━━ MATERIAL TO PROCESS ━━

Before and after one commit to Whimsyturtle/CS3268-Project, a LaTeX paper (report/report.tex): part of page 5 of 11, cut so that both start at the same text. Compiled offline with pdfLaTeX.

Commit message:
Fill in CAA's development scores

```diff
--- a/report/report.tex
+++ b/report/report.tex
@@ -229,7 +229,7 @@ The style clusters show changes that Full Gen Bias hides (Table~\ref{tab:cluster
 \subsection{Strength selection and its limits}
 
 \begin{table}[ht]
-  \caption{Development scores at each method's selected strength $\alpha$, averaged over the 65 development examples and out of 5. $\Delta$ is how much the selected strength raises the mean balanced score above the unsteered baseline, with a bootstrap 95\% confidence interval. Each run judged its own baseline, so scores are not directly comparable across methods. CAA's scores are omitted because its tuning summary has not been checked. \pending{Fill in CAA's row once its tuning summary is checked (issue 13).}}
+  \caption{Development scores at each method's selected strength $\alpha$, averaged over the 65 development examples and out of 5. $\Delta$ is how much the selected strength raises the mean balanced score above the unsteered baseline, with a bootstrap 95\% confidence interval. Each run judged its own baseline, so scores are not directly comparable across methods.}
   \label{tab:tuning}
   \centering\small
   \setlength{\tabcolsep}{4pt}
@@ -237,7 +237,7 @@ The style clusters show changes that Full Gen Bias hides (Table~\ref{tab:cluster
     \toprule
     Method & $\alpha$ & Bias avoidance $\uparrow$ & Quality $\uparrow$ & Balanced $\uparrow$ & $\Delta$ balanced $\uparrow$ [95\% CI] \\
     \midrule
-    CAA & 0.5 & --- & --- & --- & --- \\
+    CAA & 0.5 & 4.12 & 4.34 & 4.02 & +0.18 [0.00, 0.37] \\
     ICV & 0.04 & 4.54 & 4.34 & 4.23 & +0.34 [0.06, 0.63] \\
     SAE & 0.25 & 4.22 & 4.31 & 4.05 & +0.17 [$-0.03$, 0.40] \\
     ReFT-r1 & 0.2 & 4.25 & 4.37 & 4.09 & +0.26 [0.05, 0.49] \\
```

━━━

→ **TASK DESCRIPTION**: Single out each line of the records above with the string "averaged" in it, and copy it.

→ **RESPONSE BOX**:
-  \caption{Development scores at each method's selected strength $\alpha$, averaged over the 65 development examples and out of 5. $\Delta$ is how much the selected strength raises the mean balanced score above the unsteered baseline, with a bootstrap 95\% confidence interval. Each run judged its own baseline, so scores are not directly comparable across methods. CAA's scores are omitted because its tuning summary has not been checked. \pending{Fill in CAA's row once its tuning summary is checked (issue 13).}}
+  \caption{Development scores at each method's selected strength $\alpha$, averaged over the 65 development examples and out of 5. $\Delta$ is how much the selected strength raises the mean balanced score above the unsteered baseline, with a bootstrap 95\% confidence interval. Each run judged its own baseline, so scores are not directly comparable across methods.}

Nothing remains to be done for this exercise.